Three years ago, the European Court of Justice set in motion what was to become known as the Right to be Forgotten, a requirement that European Union citizens should be able to ask the like of Google to remove out-of-date information thrown by search results.
On the one hand, this means that EU citizens can have inaccurate and potentially damaging information removed from searches. On the other hand, it’s also a blunt instrument to allow criminals and other unsavoury types to wipe their slates clean and rewrite history.
This latter fear led many to oppose the new right as deeply flawed, not least the UK government, which openly decried the ruling from the ECJ and pledged to fight it ever being put into EU law. On the latter point, success has been limited – there’s a sizeable chunk of Right to be Forgotten in the forthcoming GDPR data protection rules.
But it is interesting to note, particularly in light of the ongoing assault on social media firms by governments all around the world, that the Conservative Party has had what looks like a politically-expedient change of heart – up to a point.
When it’s published this week, the Tory Manifeasto will contain a pledge to allow users of Facebook and Twitter (and other social platforms) to erase photos, messages and comments that might come back to embarass them – but only if this content was posted before they were 18 years of age. (So, ironically, as a Tory pledge it would have pretty handy for Labour activist Barker!).
That’s the PR-friendly, headline-grabbing element of the pledge. It will find little resistance and probably considerable appeal. especially to parents of kids who’ve done something stupid online that could screw up job applications in the future. There aren’t many of us who would particularly want to be judged today on what our 15 year old self said or did.
But there’s more to the Tory pledge than that. Social media companies will also face significant fines if they fail to stop people from “unintentionally” coming across pornography, hate speeches and other harmful material. There will be laws introduced to compel social media companies to respond when users flag potentially inappropriate content.
This is of course the logical extension of UK politicians outrage at what they perceive as refusal on the part of the YouTubes and Facebooks of the world to take prompt enough action to tackle offensive or extremist content online.
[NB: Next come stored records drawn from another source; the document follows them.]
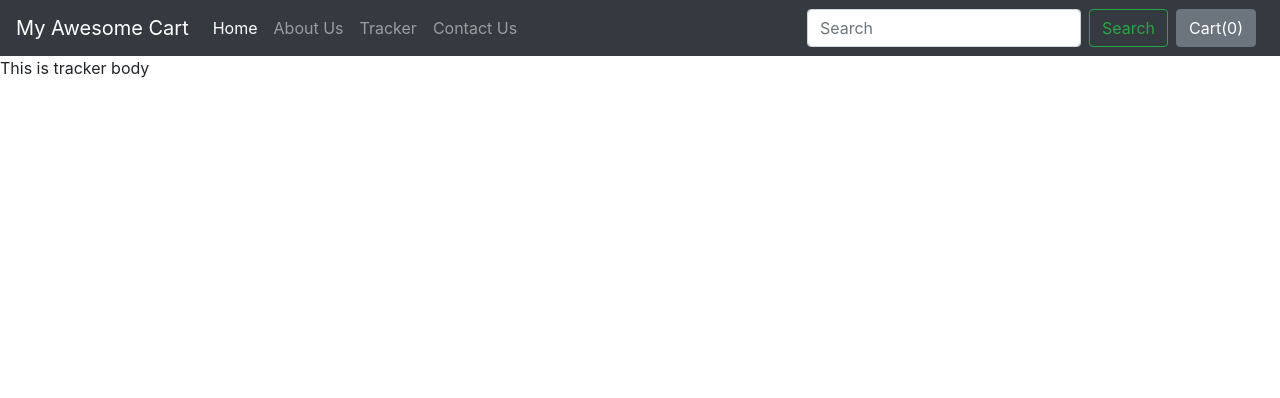
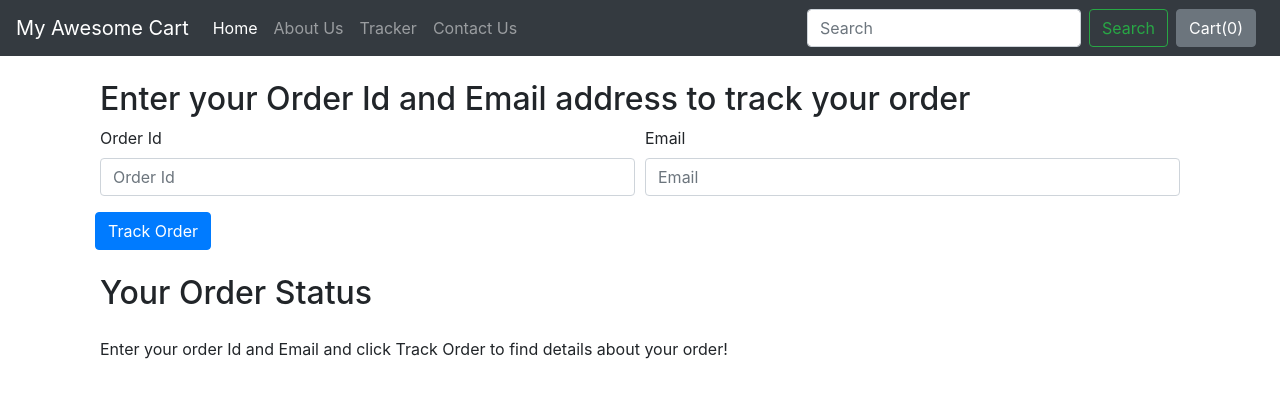
Before and after one commit to adityakumar-09/Django-Website, a Django app: page /shop/tracker/ in a window 1280 px wide. Shown: the top 398 px of the page. Run offline with Django 5.2, Linux system fonts and the light colour scheme; some libraries are stand-ins or nearby versions.

Commit message:
tracker added

```diff
--- a/Ecommerce/settings.py
+++ b/Ecommerce/settings.py
@@ -57,7 +57,7 @@ ROOT_URLCONF = 'Ecommerce.urls'
 TEMPLATES = [
     {
         'BACKEND': 'django.template.backends.django.DjangoTemplates',
-        'DIRS': [],
+        'DIRS': ['Ecommerce/templates'],
         'APP_DIRS': True,
         'OPTIONS': {
             'context_processors': [
--- a/Ecommerce/urls.py
+++ b/Ecommerce/urls.py
@@ -18,9 +18,11 @@ from django.contrib import admin
 from django.urls import path,include
 from django.conf import settings
 from django.conf.urls.static import static
+from . import views
 
 urlpatterns = [
     path('admin/', admin.site.urls),
+    path('', views.index), # Redirect root URL to shop app
     path('shop/', include('shop.urls')),
     path('blog/', include('blog.urls')),
 ] + static(settings.MEDIA_URL,document_root=settings.MEDIA_ROOT)
--- /dev/null
+++ b/Ecommerce/views.py
@@ -0,0 +1,4 @@
+from django.http import HttpResponse
+from django.shortcuts import render
+def index(request):
+    return render(request, 'index.html')
--- a/shop/admin.py
+++ b/shop/admin.py
@@ -1,6 +1,7 @@
 from django.contrib import admin
 
-from .models import Product,Orders,Contact
+from .models import Product,Orders,Contact,OrderUpdate
 admin.site.register(Product)
 admin.site.register(Contact)
 admin.site.register(Orders)
+admin.site.register(OrderUpdate)
--- a/shop/templates/shop/basic.html
+++ b/shop/templates/shop/basic.html
@@ -1,27 +1,21 @@
 <!doctype html>
 <html lang="en">
-
   <head>
     <!-- Required meta tags -->
     <meta charset="utf-8">
     <meta name="viewport" content="width=device-width, initial-scale=1, shrink-to-fit=no">
 
     <!-- Bootstrap CSS -->
-  <link rel="stylesheet" href="https://stackpath.bootstrapcdn.com/bootstrap/4.2.1/css/bootstrap.min.css"
-    integrity="sha384-GJzZqFGwb1QTTN6wy59ffF1BuGJpLSa9DkKMp0DgiMDm4iYMj70gZWKYbI706tWS" crossorigin="anonymous">
+    <link rel="stylesheet" href="https://stackpath.bootstrapcdn.com/bootstrap/4.2.1/css/bootstrap.min.css" integrity="sha384-GJzZqFGwb1QTTN6wy59ffF1BuGJpLSa9DkKMp0DgiMDm4iYMj70gZWKYbI706tWS" crossorigin="anonymous">
 
     <title>{% block title%} {% endblock %}</title>
-
-  {% block css %}<style> </style> {% endblock %}
-
+       {% block css %} <style></style> {% endblock %}
   </head>
-
   <body>
 
     <nav class="navbar navbar-expand-lg navbar-dark bg-dark">
   <a class="navbar-brand" href="/shop">My Awesome Cart</a>
-    <button class="navbar-toggler" type="button" data-toggle="collapse" data-target="#navbarSupportedContent"
-      aria-controls="navbarSupportedContent" aria-expanded="false" aria-label="Toggle navigation">
+  <button class="navbar-toggler" type="button" data-toggle="collapse" data-target="#navbarSupportedContent" aria-controls="navbarSupportedContent" aria-expanded="false" aria-label="Toggle navigation">
     <span class="navbar-toggler-icon"></span>
   </button>
 
@@ -48,8 +42,7 @@
       <input class="form-control mr-sm-2" type="search" placeholder="Search" aria-label="Search">
       <button class="btn btn-outline-success my-2 my-sm-0" type="submit">Search</button>
     </form>
-      <button type="button" class="btn btn-secondary mx-2" id="popcart" data-container="body" data-toggle="popover"
-        data-placement="bottom" data-html="true" data-content="Vivamus
+    <button type="button" class="btn btn-secondary mx-2" id="popcart" data-container="body" data-toggle="popover" data-placement="bottom" data-html="true" data-content="Vivamus
 sagittis lacus vel augue laoreet rutrum faucibus.">
 
 
@@ -61,16 +54,11 @@ sagittis lacus vel augue laoreet rutrum faucibus.">
 
     <!-- Optional JavaScript -->
     <!-- jQuery first, then Popper.js, then Bootstrap JS -->
-  <script src="https://code.jquery.com/jquery-3.3.1.slim.min.js"
-    integrity="sha384-q8i/X+965DzO0rT7abK41JStQIAqVgRVzpbzo5smXKp4YfRvH+8abtTE1Pi6jizo"
+    <script src="https://code.jquery.com/jquery-3.3.1.js"
+  integrity="sha256-2Kok7MbOyxpgUVvAk/HJ2jigOSYS2auK4Pfzbm7uH60="
   crossorigin="anonymous"></script>
-  <script src="https://cdnjs.cloudflare.com/ajax/libs/popper.js/1.14.6/umd/popper.min.js"
-    integrity="sha384-wHAiFfRlMFy6i5SRaxvfOCifBUQy1xHdJ/yoi7FRNXMRBu5WHdZYu1hA6ZOblgut"
-    crossorigin="anonymous"></script>
-  <script src="https://stackpath.bootstrapcdn.com/bootstrap/4.2.1/js/bootstrap.min.js"
-    integrity="sha384-B0UglyR+jN6CkvvICOB2joaf5I4l3gm9GU6Hc1og6Ls7i6U/mkkaduKaBhlAXv9k"
-    crossorigin="anonymous"></script>
+    <script src="https://cdnjs.cloudflare.com/ajax/libs/popper.js/1.14.6/umd/popper.min.js" integrity="sha384-wHAiFfRlMFy6i5SRaxvfOCifBUQy1xHdJ/yoi7FRNXMRBu5WHdZYu1hA6ZOblgut" crossorigin="anonymous"></script>
+    <script src="https://stackpath.bootstrapcdn.com/bootstrap/4.2.1/js/bootstrap.min.js" integrity="sha384-B0UglyR+jN6CkvvICOB2joaf5I4l3gm9GU6Hc1og6Ls7i6U/mkkaduKaBhlAXv9k" crossorigin="anonymous"></script>
     {% block js %} {% endblock %}
   </body>
-
 </html>
--- a/shop/templates/shop/tracker.html
+++ b/shop/templates/shop/tracker.html
@@ -1,4 +1,67 @@
 {% extends 'shop/basic.html' %}
-
-{% block title%} Title of tracker{% endblock %}
-{% block body %} This is tracker body {% endblock %}
+{% block title%} My Awesome Cart Tracker{% endblock %}
+{% block body %}
+<div class="container">
+    <div class="col my-4">
+        <h2>Enter your Order Id and Email address to track your order</h2>
+        <form method="post" action="#" id="trackerForm">{% csrf_token %}
+            <div class="form-row">
+                <div class="form-group col-md-6">
+                    <label for="inputname">Order Id</label>
+                    <input type="text" class="form-control" id="orderId" name="orderId" placeholder="Order Id">
+                </div>
+                <div class="form-group col-md-6">
+                    <label for="inputEmail4">Email</label>
+                    <input type="email" class="form-control" id="email" name="email" placeholder="Email">
+                </div>
+                <button type="submit" class="btn btn-primary">Track Order</button>
+            </div>
+    </div>
+    <div class="col my-4">
+        <h2>Your Order Status</h2>
+        <div class="my-4">
+            <ul class="list-group" id="items">
+            	Enter your order Id and Email and click Track Order to find details about your order!
+            </ul>
+        </div>
+    </div>
+</div>
+{% endblock %}
+{% block js %}
+<script>
+$('#trackerForm').submit(function(event) {
+    $('#items').empty();
+    var formData = {
+        'orderId': $('input[name=orderId]').val(),
+        'email': $('input[name=email]').val(),
+        'csrfmiddlewaretoken': $('input[name=csrfmiddlewaretoken]').val()
+    };
+    $.ajax({
+            type: 'POST',
+            url: '/shop/tracker/',
+            data: formData,
+            encode: true
+        })
+        .done(function(data) {
+            console.log(data)
+            updates = JSON.parse(data);
+            if (updates.length > 0 & updates != {}) {
+                for (i = 0; i < updates.length; i++) {
+                    let text = updates[i]['text'];
+                    let time = updates[i]['time'];
+                    mystr = `<li class="list-group-item d-flex justify-content-between align-items-center">
+                    ${text}
+                    <span class="badge badge-primary badge-pill">${time}</span>
+                </li>`
+                    $('#items').append(mystr);
+                }
+            } else {
+            	mystr = `<li class="list-group-item d-flex justify-content-between align-items-center">
+                    Sorry, We are not able to fetch this order id and email. Make sure to type correct order Id and email</li>`
+            	$('#items').append(mystr);
+            }
+        });
+    event.preventDefault();
+});
+</script>
+{% endblock %}
--- a/shop/views.py
+++ b/shop/views.py
@@ -1,16 +1,11 @@
 from django.shortcuts import render
 from .models import Product, Contact, Orders
+from .models import OrderUpdate
 from math import ceil
-
-# Create your views here.
 from django.http import HttpResponse
+import json
 
 def index(request):
-    # products = Product.objects.all()
-    # print(products)
-    # n = len(products)
-    # nSlides = n//4 + ceil((n/4)-(n//4))
-
     allProds = []
     catprods = Product.objects.values('category', 'id')
     cats = {item['category'] for item in catprods}
@@ -37,7 +32,25 @@ def contact(request):
     return render(request, "shop/contact.html")
 
 def tracker(request):
+    if request.method=="POST":
+        orderId = request.POST.get('orderId', '')
+        email = request.POST.get('email', '')
+        try:
+            order = Orders.objects.filter(order_id=orderId, email=email)
+            if len(order)>0:
+                update = OrderUpdate.objects.filter(order_id=orderId)
+                updates = []
+                for item in update:
+                    updates.append({'text': item.update_desc, 'time': item.timestamp})
+                    response = json.dumps(updates, default=str)
+                return HttpResponse(response)
+            else:
+                return HttpResponse('{}')
+        except Exception as e:
+            return HttpResponse('{}')
+
     return render(request, 'shop/tracker.html')
+
 
 def search(request):
     return render(request, 'shop/search.html')
@@ -60,6 +73,8 @@ def checkout(request):
         order = Orders(items_json=items_json, name=name, email=email, address=address, city=city,
                        state=state, zip_code=zip_code, phone=phone)
         order.save()
+        update= OrderUpdate(order_id= order.order_id, update_desc="The order has been placed")
+        update.save()
         thank = True
         id = order.order_id
         return render(request, 'shop/checkout.html', {'thank':thank, 'id': id})
```
Also changed, not shown: Ecommerce/templates/index.html (added, +29 -0 lines), shop/models.py (+9 -0 lines), db.sqlite3, shop/migrations/0006_oderupdates.py (added), shop/migrations/0007_rename_oderupdates_orderupdate.py (added). Lines whose indentation alone changed are shown as unchanged.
This isn’t just a Tory stance. Labour’s Yvette Cooper, Chair of the Home Affairs Committee, has wrung more headlines out of this issue than perhaps anyone else, for example.
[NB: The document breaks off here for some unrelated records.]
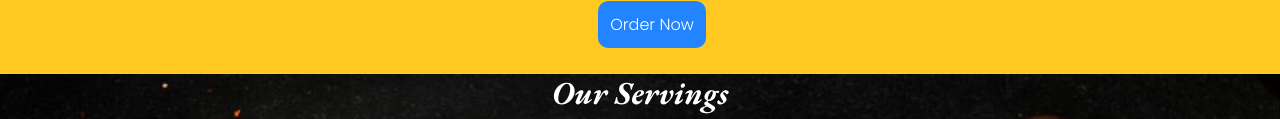
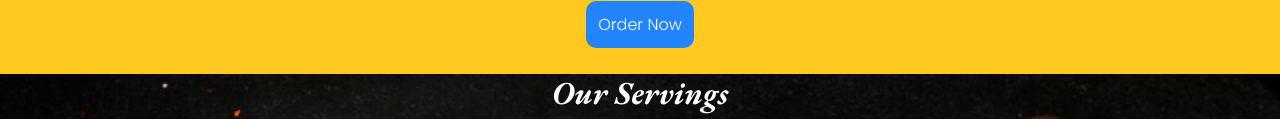
Before and after one commit to Eva-Wamuyu/Ev-Pizzette, a plain HTML site: page index.html in a window 1280 px wide. Shown: the part 614-733 px from the top of the page. Drawn offline with nearby package versions, Linux system fonts and the light colour scheme.

Commit message:
bg: fix width

```diff
--- a/Styles/Styles.css
+++ b/Styles/Styles.css
@@ -27,7 +27,7 @@
 
 .button{
   text-align: center;
-  width: 100vw;
+  max-width: 100vw;
 
 }
 .page1{
```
But the Tories have managed to get a spin on this into the election domain first, with Prime Minister Theresa May quoted as saying:
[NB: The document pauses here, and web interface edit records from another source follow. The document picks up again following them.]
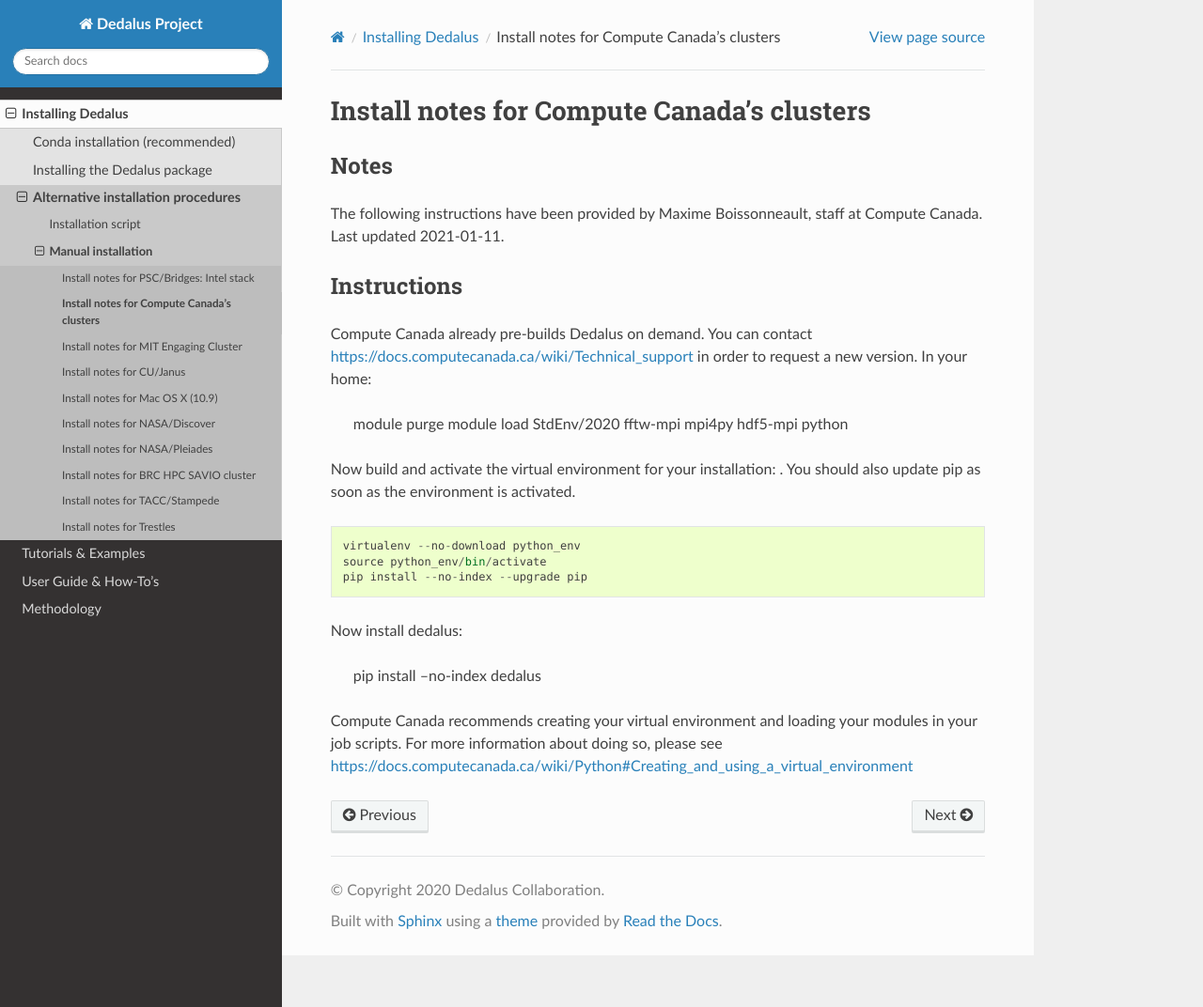
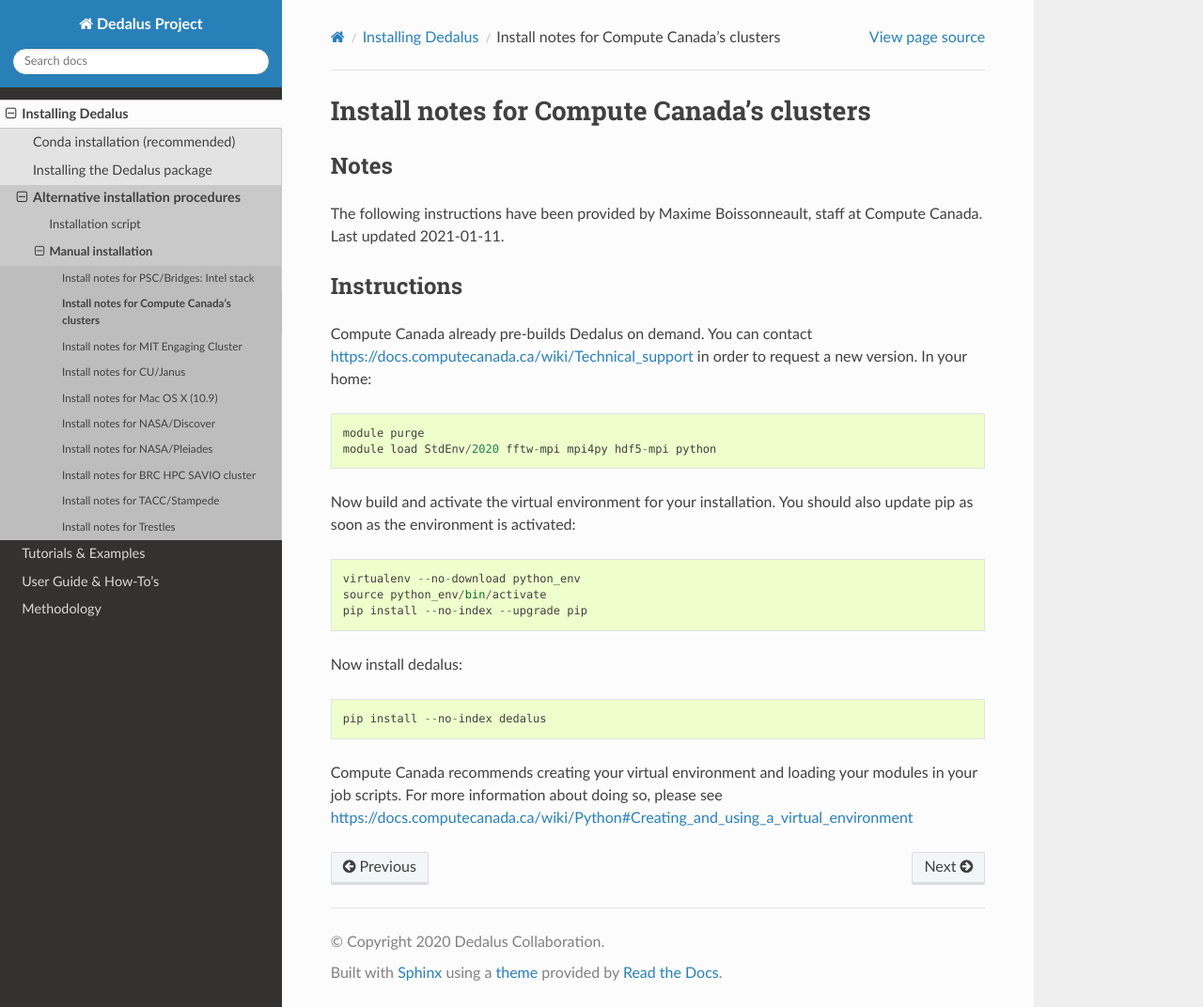
Before and after one commit to DedalusProject/dedalus, a Sphinx documentation site: the page built from docs/machines/computecanada/computecanada.rst, in a window 1280 px wide and 1072 px high. Shown: the whole window at 94% size. Built offline with Sphinx 7.4.7 and the Read the Docs theme 2.0.0, drawn with Linux system fonts in a browser that asks for light colours; pages that are not in the unit, such as notebooks, are missing from menus.

```diff
--- a/docs/machines/computecanada/computecanada.rst
+++ b/docs/machines/computecanada/computecanada.rst
@@ -10,19 +10,19 @@ Last updated 2021-01-11.
 Instructions
 ------------
 
-Compute Canada already pre-builds Dedalus on demand. You can contact https://docs.computecanada.ca/wiki/Technical_support in order to request a new version. In your home:
+Compute Canada already pre-builds Dedalus on demand. You can contact https://docs.computecanada.ca/wiki/Technical_support in order to request a new version. In your home::
 
     module purge
     module load StdEnv/2020 fftw-mpi mpi4py hdf5-mpi python
 
-Now build and activate the virtual environment for your installation: .
-You should also update pip as soon as the environment is activated. ::
+Now build and activate the virtual environment for your installation.
+You should also update pip as soon as the environment is activated::
 
     virtualenv --no-download python_env
     source python_env/bin/activate
     pip install --no-index --upgrade pip
 
-Now install dedalus:
+Now install dedalus::
 
     pip install --no-index dedalus
 
```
The internet has brought a wealth of opportunity but also significant new risks which have evolved faster than society’s response to them We want social media companies to do more to help redress the balance and will take action to make sure they do. These measures will help make Britain the best place in the world to start and run a digital business, and the safest place in the world for people to be online.
Responding to the plans, Antony Walker, Deputy CEO of UK technology association techUK, urged the Tories to consider the complexities of the issue and not rush into a populist response:
Tech companies already work hard to keep the online world safe and secure. Whilst tech companies, policy-makers and the third sector must always look at where further steps can be taken, it’s important to recognise that technological solutions themselves can never be a silver bullet. The challenges raised by the Prime Minister are as much social issues as technological ones.
Some of the detail in today’s announcement will need careful evaluation. Any initiatives should be developed on a clear evidence-based approach. Measures only just agreed in the Digital Economy Act 2017 should be given time to work. It is important that any requirements placed upon private companies to take down content are underpinned by a clear legal framework that is consistent with international norms and the positive benefits of a global open internet. We hope that the next Government will work closely with the private sector to understand and learn from best practice and what actually works on the ground.
The next Government will need the UK’s world leading tech sector to be an engine of growth over the next five years. The UK must continue to be a place where the brightest and best come to found grow and scale the next generation of world leading businesses. New legislation must always be carefully thought through, and we urge all political parties to avoid broad brush policy solutions to the complex challenges of the digital age.
If the Manifesto commitments are met, it could put the UK on (another) collision course with the European Comission, where Digital Vice President Andrus Ansip has said it’s not up to governments to decide that social media providers have full editorial responsibility for content on their sites. He was responding to Germany’s introduction of a draft law threatening €50 million fines if social media firms fail to take down hate speech or fake news quickly enough, so the Tory proposals already have a precedent in another EU state.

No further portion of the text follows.